[WHAT NEEDS TO BE DONE] Pictures should be excluded; otherwise, copy every entry exactly.

[SUPPLIED DATA]

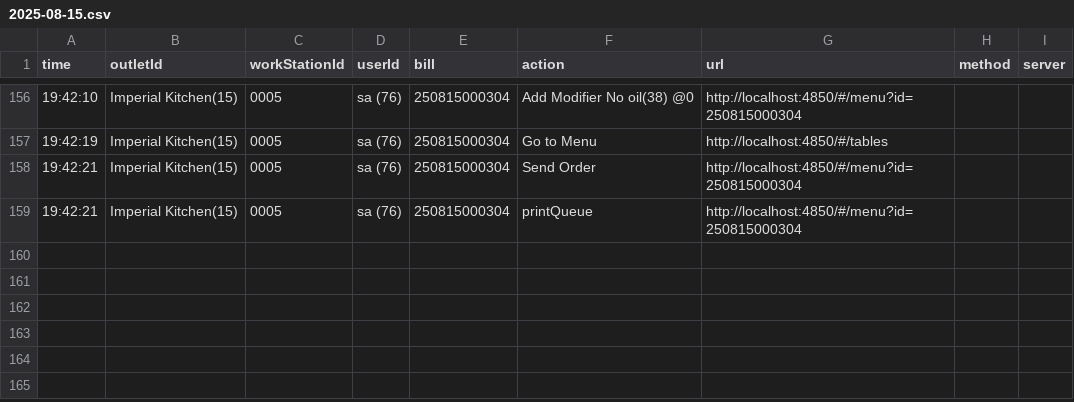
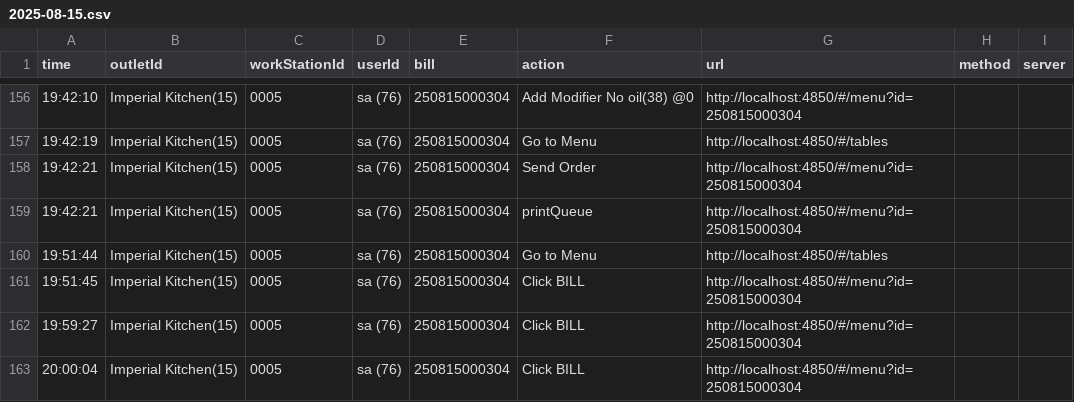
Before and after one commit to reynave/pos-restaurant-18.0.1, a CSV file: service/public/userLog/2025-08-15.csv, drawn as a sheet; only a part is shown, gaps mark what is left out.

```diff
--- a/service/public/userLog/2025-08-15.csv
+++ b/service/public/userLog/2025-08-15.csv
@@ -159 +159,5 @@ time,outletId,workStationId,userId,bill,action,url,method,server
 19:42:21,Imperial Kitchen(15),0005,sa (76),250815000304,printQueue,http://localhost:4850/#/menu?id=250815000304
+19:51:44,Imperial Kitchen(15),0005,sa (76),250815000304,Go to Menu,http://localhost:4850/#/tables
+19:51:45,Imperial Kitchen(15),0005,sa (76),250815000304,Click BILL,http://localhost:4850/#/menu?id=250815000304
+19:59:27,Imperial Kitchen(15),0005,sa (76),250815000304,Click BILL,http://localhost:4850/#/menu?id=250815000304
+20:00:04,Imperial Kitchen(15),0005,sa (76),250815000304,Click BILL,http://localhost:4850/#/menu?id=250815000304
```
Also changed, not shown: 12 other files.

[TASK OUTPUT]
Before and after one commit to reynave/pos-restaurant-18.0.1, a CSV file: service/public/userLog/2025-08-15.csv, drawn as a sheet; only a part is shown, gaps mark what is left out.

```diff
--- a/service/public/userLog/2025-08-15.csv
+++ b/service/public/userLog/2025-08-15.csv
@@ -159 +159,5 @@ time,outletId,workStationId,userId,bill,action,url,method,server
 19:42:21,Imperial Kitchen(15),0005,sa (76),250815000304,printQueue,http://localhost:4850/#/menu?id=250815000304
+19:51:44,Imperial Kitchen(15),0005,sa (76),250815000304,Go to Menu,http://localhost:4850/#/tables
+19:51:45,Imperial Kitchen(15),0005,sa (76),250815000304,Click BILL,http://localhost:4850/#/menu?id=250815000304
+19:59:27,Imperial Kitchen(15),0005,sa (76),250815000304,Click BILL,http://localhost:4850/#/menu?id=250815000304
+20:00:04,Imperial Kitchen(15),0005,sa (76),250815000304,Click BILL,http://localhost:4850/#/menu?id=250815000304
```
Also changed, not shown: 12 other files.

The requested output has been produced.